_EXERCISE BRIEF_.
Whenever a line below holds the word "sidemenu", copy that line.

== INPUT

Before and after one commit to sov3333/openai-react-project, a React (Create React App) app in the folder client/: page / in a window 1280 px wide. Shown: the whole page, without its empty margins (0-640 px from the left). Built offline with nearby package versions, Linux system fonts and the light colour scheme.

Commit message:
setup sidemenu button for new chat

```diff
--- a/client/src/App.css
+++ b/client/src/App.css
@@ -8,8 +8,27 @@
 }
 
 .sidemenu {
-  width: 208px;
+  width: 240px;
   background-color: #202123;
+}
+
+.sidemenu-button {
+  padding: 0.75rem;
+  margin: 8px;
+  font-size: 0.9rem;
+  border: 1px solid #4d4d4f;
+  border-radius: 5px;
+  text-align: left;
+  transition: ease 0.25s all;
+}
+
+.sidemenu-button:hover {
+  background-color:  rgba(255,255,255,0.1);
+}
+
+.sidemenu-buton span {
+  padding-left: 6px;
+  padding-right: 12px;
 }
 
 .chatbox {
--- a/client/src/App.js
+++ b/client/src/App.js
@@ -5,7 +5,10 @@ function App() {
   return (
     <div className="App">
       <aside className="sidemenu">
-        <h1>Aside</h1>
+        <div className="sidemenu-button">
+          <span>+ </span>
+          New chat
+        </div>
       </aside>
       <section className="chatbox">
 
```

====
== INPUT

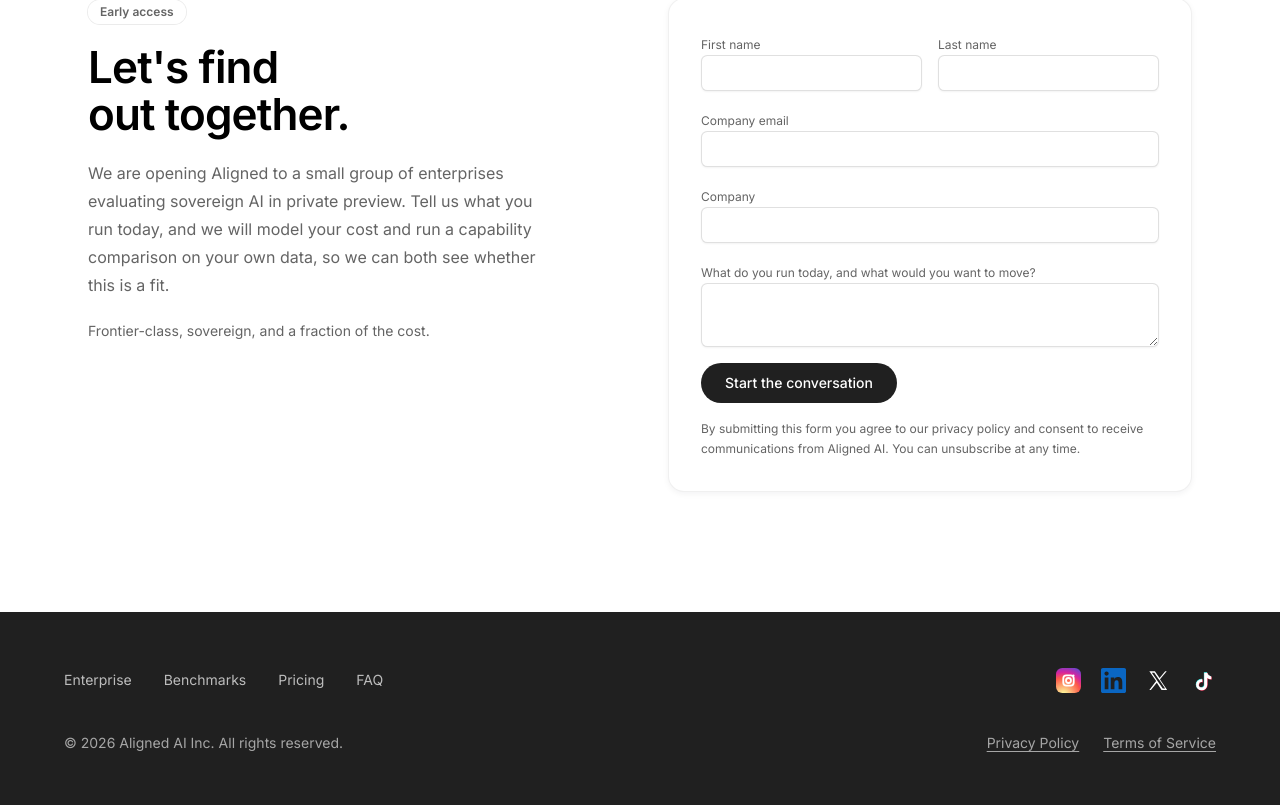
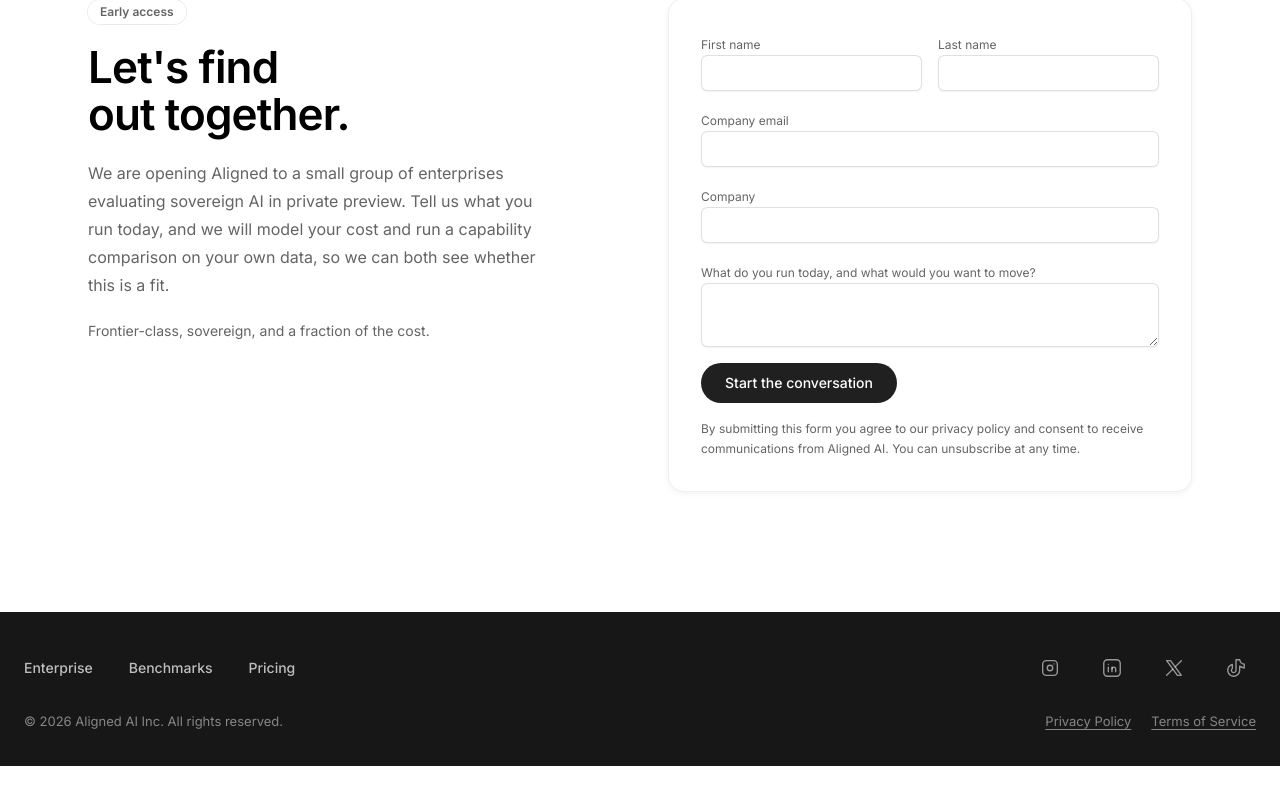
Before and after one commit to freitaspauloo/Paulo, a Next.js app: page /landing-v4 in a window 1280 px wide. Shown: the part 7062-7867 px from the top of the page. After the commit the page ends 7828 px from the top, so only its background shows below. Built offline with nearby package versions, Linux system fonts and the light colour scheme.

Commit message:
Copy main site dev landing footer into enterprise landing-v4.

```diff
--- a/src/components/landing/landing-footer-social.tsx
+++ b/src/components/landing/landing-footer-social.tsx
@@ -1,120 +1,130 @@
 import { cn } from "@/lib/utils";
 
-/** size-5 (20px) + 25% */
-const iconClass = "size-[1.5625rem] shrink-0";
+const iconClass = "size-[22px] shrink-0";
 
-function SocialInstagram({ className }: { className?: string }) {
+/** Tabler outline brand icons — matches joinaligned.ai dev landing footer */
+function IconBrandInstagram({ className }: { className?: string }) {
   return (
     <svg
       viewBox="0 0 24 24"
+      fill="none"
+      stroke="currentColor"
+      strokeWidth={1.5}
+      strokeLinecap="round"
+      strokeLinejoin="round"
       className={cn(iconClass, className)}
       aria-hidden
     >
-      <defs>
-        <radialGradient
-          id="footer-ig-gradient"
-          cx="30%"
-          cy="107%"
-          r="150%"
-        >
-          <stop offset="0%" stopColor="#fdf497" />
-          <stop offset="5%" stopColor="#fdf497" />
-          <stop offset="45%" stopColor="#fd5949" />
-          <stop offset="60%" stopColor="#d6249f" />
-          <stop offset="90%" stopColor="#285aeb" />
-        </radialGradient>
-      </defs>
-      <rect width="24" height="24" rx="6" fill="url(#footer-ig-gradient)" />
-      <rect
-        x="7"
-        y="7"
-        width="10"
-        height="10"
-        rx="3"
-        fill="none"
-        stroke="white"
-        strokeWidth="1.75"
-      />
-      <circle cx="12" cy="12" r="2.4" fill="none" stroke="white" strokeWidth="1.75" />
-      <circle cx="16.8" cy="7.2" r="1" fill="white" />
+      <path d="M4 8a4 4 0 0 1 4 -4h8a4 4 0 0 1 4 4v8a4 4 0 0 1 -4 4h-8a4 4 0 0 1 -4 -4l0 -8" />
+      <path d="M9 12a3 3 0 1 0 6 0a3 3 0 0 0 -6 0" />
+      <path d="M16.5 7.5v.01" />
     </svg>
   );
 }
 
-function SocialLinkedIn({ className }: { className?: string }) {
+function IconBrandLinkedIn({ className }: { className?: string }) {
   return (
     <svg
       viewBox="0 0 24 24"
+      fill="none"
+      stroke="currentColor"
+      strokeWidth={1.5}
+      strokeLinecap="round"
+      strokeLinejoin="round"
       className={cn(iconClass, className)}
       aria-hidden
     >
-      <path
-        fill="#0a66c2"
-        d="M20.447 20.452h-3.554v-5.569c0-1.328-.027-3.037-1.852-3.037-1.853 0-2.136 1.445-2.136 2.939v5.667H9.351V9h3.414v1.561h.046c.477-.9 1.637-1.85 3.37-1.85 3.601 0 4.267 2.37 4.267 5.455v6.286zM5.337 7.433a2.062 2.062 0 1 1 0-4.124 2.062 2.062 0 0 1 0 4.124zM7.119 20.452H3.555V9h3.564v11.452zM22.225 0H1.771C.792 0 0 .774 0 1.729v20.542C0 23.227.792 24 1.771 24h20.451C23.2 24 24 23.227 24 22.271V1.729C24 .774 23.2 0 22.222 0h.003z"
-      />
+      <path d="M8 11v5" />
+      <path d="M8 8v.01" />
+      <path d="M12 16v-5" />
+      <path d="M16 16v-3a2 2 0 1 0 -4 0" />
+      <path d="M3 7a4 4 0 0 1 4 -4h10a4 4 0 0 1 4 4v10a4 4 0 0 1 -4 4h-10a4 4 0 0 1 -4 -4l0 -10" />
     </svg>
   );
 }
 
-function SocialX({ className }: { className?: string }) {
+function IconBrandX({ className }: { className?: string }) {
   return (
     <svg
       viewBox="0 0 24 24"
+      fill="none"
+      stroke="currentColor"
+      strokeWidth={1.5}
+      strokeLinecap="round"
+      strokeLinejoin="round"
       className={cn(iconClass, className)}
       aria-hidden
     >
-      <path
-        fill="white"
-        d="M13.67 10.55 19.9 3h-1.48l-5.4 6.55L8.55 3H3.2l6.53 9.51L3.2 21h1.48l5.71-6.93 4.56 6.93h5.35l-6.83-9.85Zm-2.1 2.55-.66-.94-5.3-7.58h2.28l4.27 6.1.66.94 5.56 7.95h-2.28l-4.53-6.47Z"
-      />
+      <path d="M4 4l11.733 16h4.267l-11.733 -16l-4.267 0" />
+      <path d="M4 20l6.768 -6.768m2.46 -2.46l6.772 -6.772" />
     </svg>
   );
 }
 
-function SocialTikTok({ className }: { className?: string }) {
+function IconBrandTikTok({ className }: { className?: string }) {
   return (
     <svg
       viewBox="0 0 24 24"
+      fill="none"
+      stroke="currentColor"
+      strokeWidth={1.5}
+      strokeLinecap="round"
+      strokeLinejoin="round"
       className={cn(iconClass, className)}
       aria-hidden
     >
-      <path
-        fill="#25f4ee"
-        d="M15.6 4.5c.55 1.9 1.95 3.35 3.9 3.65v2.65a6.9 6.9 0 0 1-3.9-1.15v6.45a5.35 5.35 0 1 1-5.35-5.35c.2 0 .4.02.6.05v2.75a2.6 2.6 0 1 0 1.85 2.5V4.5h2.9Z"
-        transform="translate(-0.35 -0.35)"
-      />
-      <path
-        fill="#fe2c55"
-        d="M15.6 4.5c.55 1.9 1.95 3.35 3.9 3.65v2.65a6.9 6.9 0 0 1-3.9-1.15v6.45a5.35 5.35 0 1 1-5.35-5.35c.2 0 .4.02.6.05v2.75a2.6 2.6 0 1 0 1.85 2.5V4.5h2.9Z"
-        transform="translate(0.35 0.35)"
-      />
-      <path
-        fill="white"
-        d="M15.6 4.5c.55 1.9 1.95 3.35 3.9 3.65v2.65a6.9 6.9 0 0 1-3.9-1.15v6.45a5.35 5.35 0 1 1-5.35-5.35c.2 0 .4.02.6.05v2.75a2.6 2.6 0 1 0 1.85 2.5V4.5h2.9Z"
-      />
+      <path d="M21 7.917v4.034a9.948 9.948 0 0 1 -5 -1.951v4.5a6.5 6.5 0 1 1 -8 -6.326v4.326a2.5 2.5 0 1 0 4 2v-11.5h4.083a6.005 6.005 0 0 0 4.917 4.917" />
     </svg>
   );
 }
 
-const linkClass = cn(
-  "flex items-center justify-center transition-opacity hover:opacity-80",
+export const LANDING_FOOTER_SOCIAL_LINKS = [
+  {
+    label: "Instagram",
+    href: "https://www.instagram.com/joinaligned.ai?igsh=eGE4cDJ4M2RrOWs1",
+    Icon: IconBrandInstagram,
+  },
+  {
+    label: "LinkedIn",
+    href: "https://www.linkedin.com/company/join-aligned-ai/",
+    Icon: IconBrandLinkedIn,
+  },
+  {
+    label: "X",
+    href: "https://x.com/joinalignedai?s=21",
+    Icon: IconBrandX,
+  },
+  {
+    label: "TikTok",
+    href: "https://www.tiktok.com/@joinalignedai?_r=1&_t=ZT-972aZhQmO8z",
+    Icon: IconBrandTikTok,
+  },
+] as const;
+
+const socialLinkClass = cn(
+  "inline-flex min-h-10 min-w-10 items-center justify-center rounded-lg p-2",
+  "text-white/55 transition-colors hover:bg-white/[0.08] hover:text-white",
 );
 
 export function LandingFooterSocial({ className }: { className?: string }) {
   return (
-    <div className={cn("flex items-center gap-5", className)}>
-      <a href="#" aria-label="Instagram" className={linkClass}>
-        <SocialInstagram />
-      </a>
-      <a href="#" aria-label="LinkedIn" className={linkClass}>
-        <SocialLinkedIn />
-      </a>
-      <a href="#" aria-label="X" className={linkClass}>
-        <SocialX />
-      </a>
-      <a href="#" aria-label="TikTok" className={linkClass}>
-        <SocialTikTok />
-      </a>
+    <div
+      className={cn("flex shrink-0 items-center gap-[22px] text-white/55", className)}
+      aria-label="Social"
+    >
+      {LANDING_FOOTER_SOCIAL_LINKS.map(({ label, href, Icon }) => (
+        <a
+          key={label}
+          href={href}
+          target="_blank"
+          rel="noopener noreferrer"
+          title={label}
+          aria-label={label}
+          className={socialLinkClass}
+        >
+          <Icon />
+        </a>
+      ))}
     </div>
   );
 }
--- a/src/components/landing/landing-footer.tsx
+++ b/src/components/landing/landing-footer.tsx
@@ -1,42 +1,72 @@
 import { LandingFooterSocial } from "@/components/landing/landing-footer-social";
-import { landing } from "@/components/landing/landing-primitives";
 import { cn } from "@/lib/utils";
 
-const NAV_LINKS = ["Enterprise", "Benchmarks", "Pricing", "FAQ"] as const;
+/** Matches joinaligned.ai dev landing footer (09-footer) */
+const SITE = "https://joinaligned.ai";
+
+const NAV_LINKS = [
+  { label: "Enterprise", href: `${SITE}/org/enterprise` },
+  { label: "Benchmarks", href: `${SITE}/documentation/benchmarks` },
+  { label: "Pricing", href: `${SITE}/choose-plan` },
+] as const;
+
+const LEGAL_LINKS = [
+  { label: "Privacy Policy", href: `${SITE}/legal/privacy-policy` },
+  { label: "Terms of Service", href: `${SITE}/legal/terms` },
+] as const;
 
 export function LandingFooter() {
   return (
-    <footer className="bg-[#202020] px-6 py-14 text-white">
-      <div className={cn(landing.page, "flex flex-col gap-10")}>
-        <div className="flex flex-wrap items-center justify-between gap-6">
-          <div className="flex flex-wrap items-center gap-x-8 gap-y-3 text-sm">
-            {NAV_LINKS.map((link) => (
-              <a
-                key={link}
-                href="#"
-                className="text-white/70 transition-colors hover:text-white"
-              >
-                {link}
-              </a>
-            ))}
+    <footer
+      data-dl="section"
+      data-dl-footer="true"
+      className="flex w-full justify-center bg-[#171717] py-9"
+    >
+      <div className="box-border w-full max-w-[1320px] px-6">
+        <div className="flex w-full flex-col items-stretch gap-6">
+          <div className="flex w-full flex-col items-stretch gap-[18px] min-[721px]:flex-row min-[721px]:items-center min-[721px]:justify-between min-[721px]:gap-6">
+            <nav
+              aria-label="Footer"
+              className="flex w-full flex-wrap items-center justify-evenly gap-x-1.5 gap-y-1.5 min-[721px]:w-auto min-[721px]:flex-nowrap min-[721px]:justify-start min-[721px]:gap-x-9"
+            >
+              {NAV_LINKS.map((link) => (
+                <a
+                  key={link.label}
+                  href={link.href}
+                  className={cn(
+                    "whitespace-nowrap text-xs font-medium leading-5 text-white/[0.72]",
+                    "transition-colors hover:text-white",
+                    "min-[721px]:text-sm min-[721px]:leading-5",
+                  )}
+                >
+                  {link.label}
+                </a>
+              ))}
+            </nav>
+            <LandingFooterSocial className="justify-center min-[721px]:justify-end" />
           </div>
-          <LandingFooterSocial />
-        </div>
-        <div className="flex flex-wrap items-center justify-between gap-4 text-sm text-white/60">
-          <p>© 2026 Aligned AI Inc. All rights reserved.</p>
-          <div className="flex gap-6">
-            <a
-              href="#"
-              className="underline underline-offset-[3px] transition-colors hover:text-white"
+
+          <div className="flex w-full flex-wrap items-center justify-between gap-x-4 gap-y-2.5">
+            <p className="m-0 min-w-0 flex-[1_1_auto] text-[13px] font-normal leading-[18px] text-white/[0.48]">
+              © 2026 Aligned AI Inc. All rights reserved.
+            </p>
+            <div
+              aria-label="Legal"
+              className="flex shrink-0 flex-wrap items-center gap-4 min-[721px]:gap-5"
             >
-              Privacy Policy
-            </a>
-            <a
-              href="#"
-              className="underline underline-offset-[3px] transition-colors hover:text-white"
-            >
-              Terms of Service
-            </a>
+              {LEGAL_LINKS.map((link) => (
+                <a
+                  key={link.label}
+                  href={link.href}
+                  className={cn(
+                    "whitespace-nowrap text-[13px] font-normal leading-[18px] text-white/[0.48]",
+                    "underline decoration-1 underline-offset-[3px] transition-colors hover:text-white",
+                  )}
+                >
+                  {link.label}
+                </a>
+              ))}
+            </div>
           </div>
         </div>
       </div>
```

====

_SOLUTION_.
setup sidemenu button for new chat
 .sidemenu {
+.sidemenu-button {
+.sidemenu-button:hover {
+.sidemenu-buton span {
       <aside className="sidemenu">
+        <div className="sidemenu-button">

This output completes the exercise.